Improve, not cure

That is why the little book by the American philosopher Michael Sandel, finally translated into French, is precious. In fact, it tries to formulate with great clarity what exactly is at stake in genetic manipulations, and more particularly in its melioristic use, that is, with the aim of consciously improving the capacities of an individual, and not treating him, which is very different. . Four uses are envisioned, which have been the subject of a lucrative market for years in the United States: increased muscle mass, size, memory, as well as the question of fetal sex selection.

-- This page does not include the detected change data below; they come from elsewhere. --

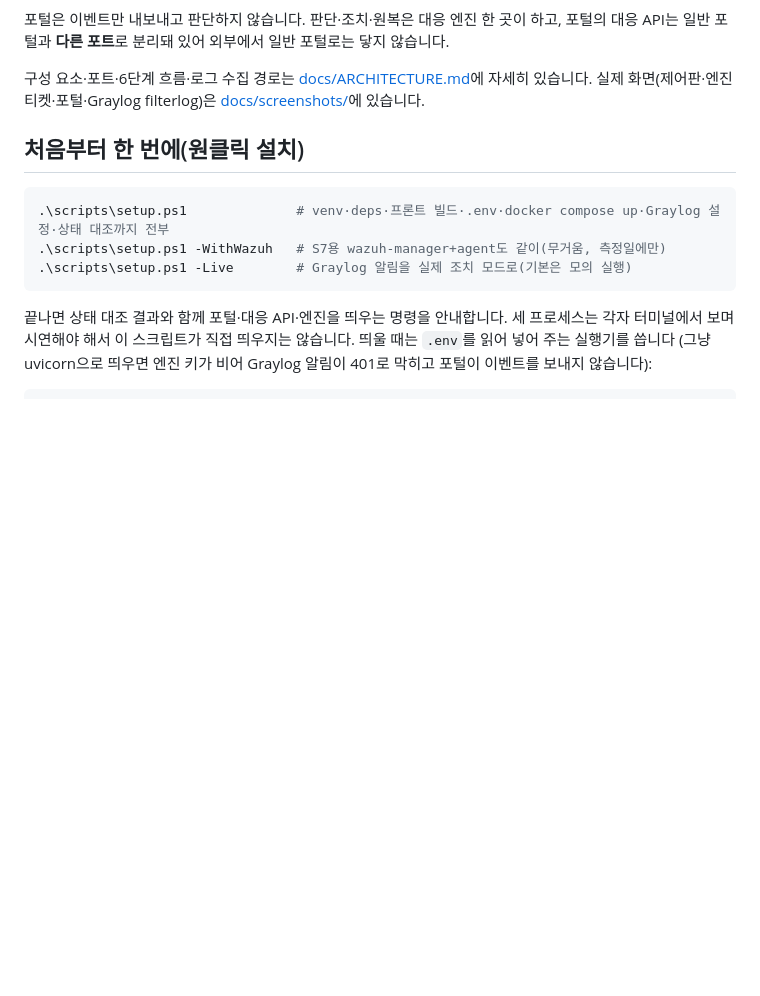
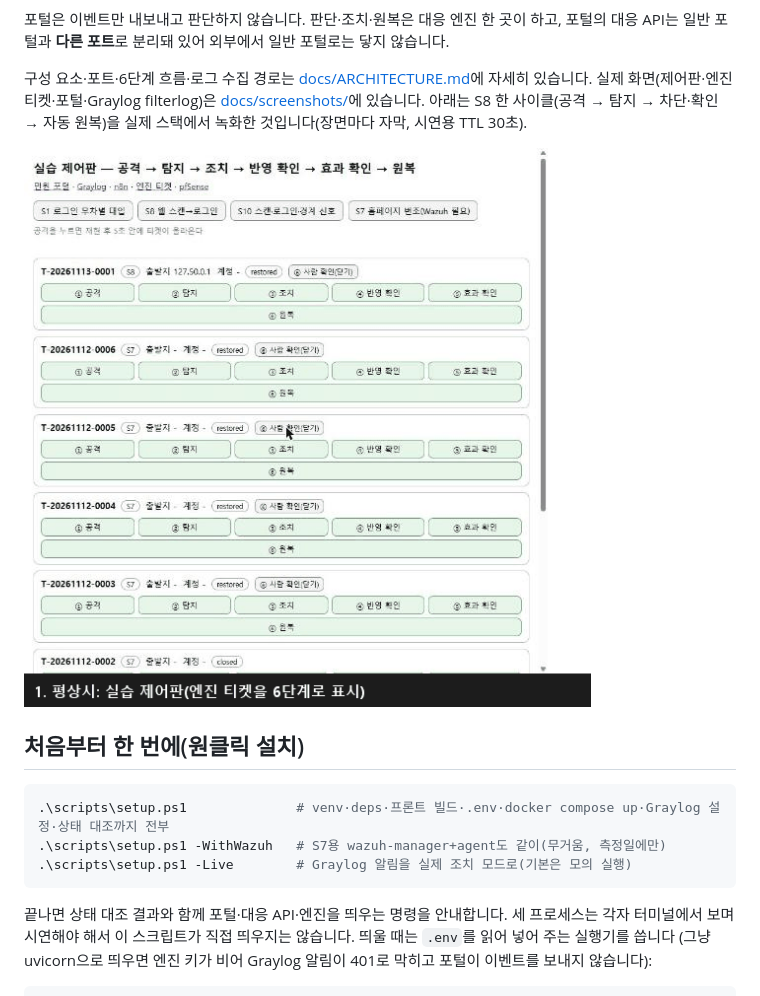
Before and after one commit to shk12170-dev/nobugs-soar, a Markdown page: README.md, the part around the change. Drawn GitHub-style; pictures changed too: docs/screenshots/05-demo-s8-cycle.gif (added); blank space fills up the shorter version.

```diff
--- a/README.md
+++ b/README.md
@@ -130,7 +130,10 @@ flowchart LR
 일반 포털과 **다른 포트**로 분리돼 있어 외부에서 일반 포털로는 닿지 않습니다.
 
 구성 요소·포트·6단계 흐름·로그 수집 경로는 [docs/ARCHITECTURE.md](docs/ARCHITECTURE.md)에 자세히 있습니다.
-실제 화면(제어판·엔진 티켓·포털·Graylog filterlog)은 [docs/screenshots/](docs/screenshots/README.md)에 있습니다.
+실제 화면(제어판·엔진 티켓·포털·Graylog filterlog)은 [docs/screenshots/](docs/screenshots/README.md)에 있습니다. 아래는 S8 한
+사이클(공격 → 탐지 → 차단·확인 → 자동 원복)을 실제 스택에서 녹화한 것입니다(장면마다 자막, 시연용 TTL 30초).
+
+![S8 한 사이클: 공격부터 자동 원복까지](docs/screenshots/05-demo-s8-cycle.gif)
 
 ## 처음부터 한 번에(원클릭 설치)
 
```
Also changed, not shown: docs/DEMO-SCRIPT.md (+5 -4 lines), docs/screenshots/README.md (+2 -1 lines), 1 other file.
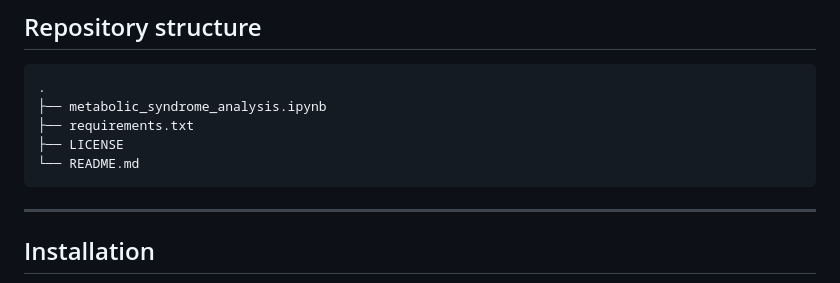
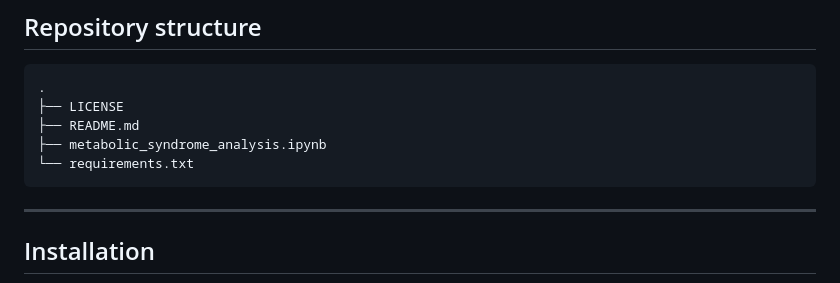
Before and after one commit to ivange00/metabolic-syndrome-analysis, a Markdown page: README.md, the part around the change. Rendered like a GitHub page.

Commit message:
Reorder files in repository structure section

````diff
--- a/README.md
+++ b/README.md
@@ -91,10 +91,10 @@ The notebook also contains a simple interactive section where users can enter th
 
 ``` text
 .
+├── LICENSE
+├── README.md
 ├── metabolic_syndrome_analysis.ipynb
-├── requirements.txt
-├── LICENSE
-└── README.md
+└── requirements.txt
 ```
 
 ------------------------------------------------------------------------
````
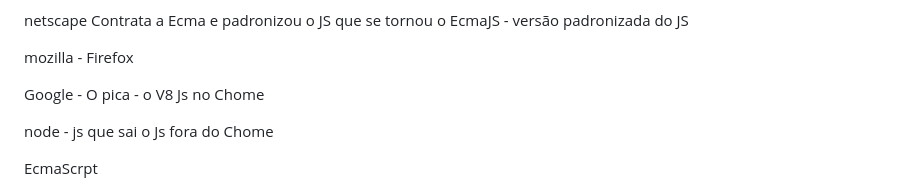
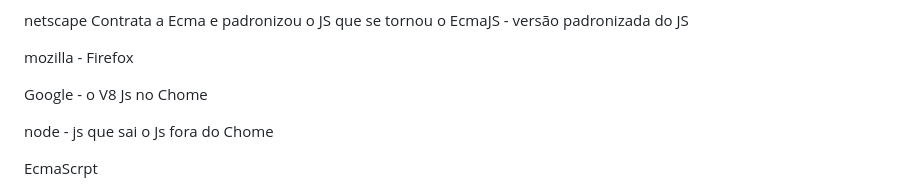
Before and after one commit to SoaresVini/CursoEmVideoJS, a Markdown page: modulo01.md, the part around the change. Rendered like a GitHub page.

Commit message:
Atualizar o modulo01.md

```diff
--- a/modulo01.md
+++ b/modulo01.md
@@ -22,7 +22,7 @@ netscape Contrata a Ecma e padronizou o JS que se tornou o EcmaJS - versão padr
 
 mozilla - Firefox
 
-Google - O pica - o V8 Js no Chome
+Google - o V8 Js no Chome
 
 node - js que sai o Js fora do Chome
 
```
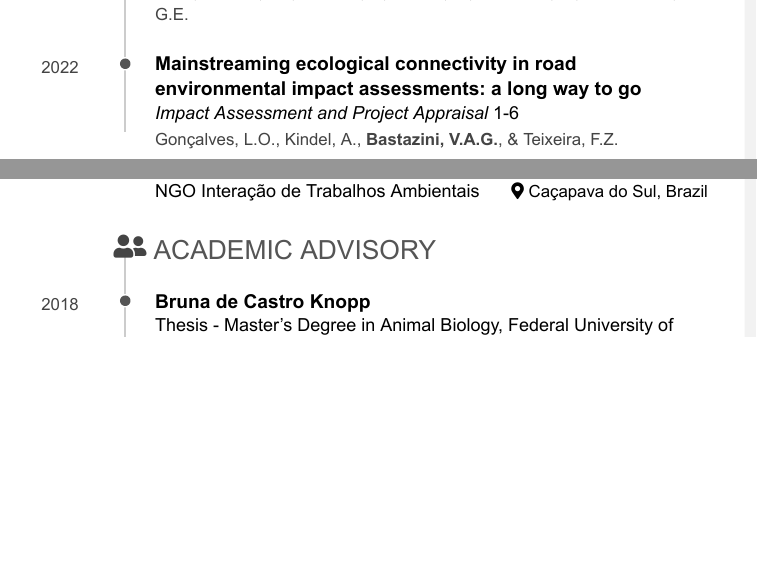
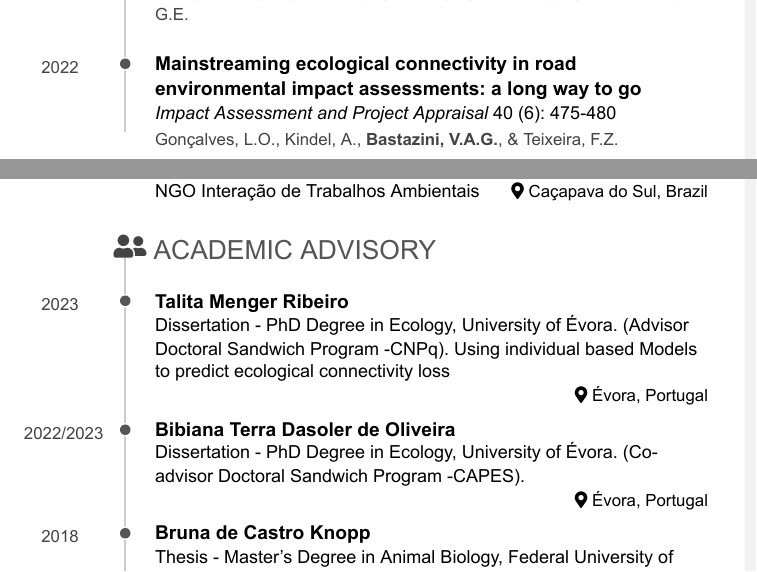
Before and after one commit to bastazini/CV, an R Markdown document (CV.Rmd): two parts of pages 2 and 7 of 10, joined at a grey line, cut so that both start at the same text, the shorter picture padded with empty space. The pictures show the output file CV.pdf that the author committed with the source.

Commit message:
Add files via upload

```diff
--- a/CV.Rmd
+++ b/CV.Rmd
@@ -8,7 +8,7 @@ output:
     self_contained: false
 
 ##PARA PRODUZIR PDF
-#knit: pagedown::chrome_print
+knit: pagedown::chrome_print
 #options(pagedown.remote.maxattempts=40)
 
 ---
@@ -621,6 +621,20 @@ Caçapava do Sul, Brazil
 Academic Advisory {data-icon=user-friends}
 --------------------------------------------------------------------------------
 
+### Talita Menger Ribeiro
+Dissertation - PhD Degree in Ecology, University of Évora. (Advisor Doctoral Sandwich Program -CNPq). Using individual based Models to predict ecological connectivity loss
+
+Évora, Portugal
+
+2023
+
+### Bibiana Terra Dasoler de Oliveira
+Dissertation - PhD Degree in Ecology, University of Évora. (Co-advisor Doctoral Sandwich Program -CAPES).
+
+Évora, Portugal
+
+2022/2023
+
 ### Bruna de Castro Knopp
 Thesis - Master's Degree in Animal Biology, Federal University of Pelotas. (Co-advisor). Relationship Between Wetland Area and Taxonomic, Functional and Phylogenetic Diversity of Birds in Southern Brazil.
 
```
Also changed, not shown: CV.html, CV.pdf, CV.Rmd (2 more changed lines).
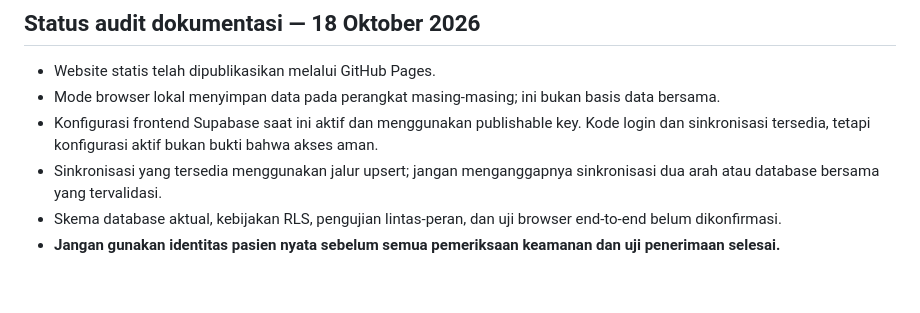
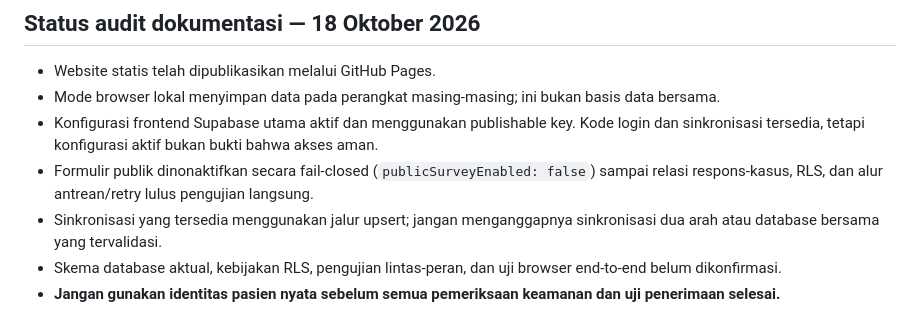
Before and after one commit to Dayat-surv/GORUT-OUTBREAK-AI, a Markdown page: SUPABASE-SETUP-SECURITY.md, the part around the change. Rendered like a GitHub page; blank space fills up the shorter version.

Commit message:
docs: record public questionnaire fail-closed gate

```diff
--- a/SUPABASE-SETUP-SECURITY.md
+++ b/SUPABASE-SETUP-SECURITY.md
@@ -6,7 +6,8 @@ Dokumen ini adalah panduan konfigurasi, bukan bukti bahwa backend aman. Pada ver
 
 - Website statis telah dipublikasikan melalui GitHub Pages.
 - Mode browser lokal menyimpan data pada perangkat masing-masing; ini bukan basis data bersama.
-- Konfigurasi frontend Supabase saat ini aktif dan menggunakan publishable key. Kode login dan sinkronisasi tersedia, tetapi konfigurasi aktif bukan bukti bahwa akses aman.
+- Konfigurasi frontend Supabase utama aktif dan menggunakan publishable key. Kode login dan sinkronisasi tersedia, tetapi konfigurasi aktif bukan bukti bahwa akses aman.
+- Formulir publik dinonaktifkan secara fail-closed (`publicSurveyEnabled: false`) sampai relasi respons-kasus, RLS, dan alur antrean/retry lulus pengujian langsung.
 - Sinkronisasi yang tersedia menggunakan jalur upsert; jangan menganggapnya sinkronisasi dua arah atau database bersama yang tervalidasi.
 - Skema database aktual, kebijakan RLS, pengujian lintas-peran, dan uji browser end-to-end belum dikonfirmasi.
 - **Jangan gunakan identitas pasien nyata sebelum semua pemeriksaan keamanan dan uji penerimaan selesai.**
```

Is there any harm in these practices and why?

The question is thorny because everyone knows that every parent wants the best for their child, and in principle, they give themselves the means to achieve it, through education, private classes, etc. The Williams sisters were reportedly programmed for tennis by their father Richard long before they were born. Why not use new genetic technology to achieve the same ends (assuming it is safe, of course)?

Moral disturbance

Of course, those who do not feel any moral disturbance from the wording of this question can close the book here. They are in tune with the blind race for performance that characterizes our time. But those who, on the contrary, feel uncomfortable without being able to formulate it in exact terms would do well to read it to the end. In fact, they will find important and profound arguments, the heart of which is restored with these phrases:

“One could easily be tempted to believe that manipulating our bodies and our children to achieve success in a competitive society is exercising freedom. But changing our nature to adapt to the world, and not the other way around, is actually the deepest form of alienation. " And he continues: “It distracts us from a critical reflection on the world and kills any desire for social and political progress. Instead of using our genetic abilities to 'straighten the crooked wood' from which man has been carved, we should do everything possible to create political and social arrangements more suited to the gifts and limitations of imperfect human beings. "

Respect and humility

What is fundamentally at stake for Sandel is our ability to appreciate the given character of life, rather than making it an object of power and dominance. The result is a kind of "bioethics of giving" that favors respect and humility, not out of fatalism or a spirit of servitude, but because it allows cultivating, as he explains, fundamental human dispositions of openness, responsibility and solidarity. .

In bioethics, there is no ultimate reasoning that gives the key to indisputable truth. But there are ways of reasoning, and they are the ones that count; and Sandel's, unlike the most current literature, elevates the bioethical debate to the appropriate level, to which it should always have. Going beyond the mere technical questions, going also beyond the utilitarian calculations of cost-benefit, as well as the individualistic morality of autonomy, it places what is at stake in these practices at the level of their meaning and their importance. (as was also the case 60 years ago, in his bright anticipations, Hannah Arendt for example).

Reason together

So when it comes to raises, the real question is not whether it is "good" or is it "bad", "the real question is whether we want to live in a society where parents feel compelled to spend a fortune to grow up." perfectly healthy children a few inches more ”. It is a question much deeper than that of good or evil, a question that leaves us face to face with our responsibilities and forces us to reason. Together.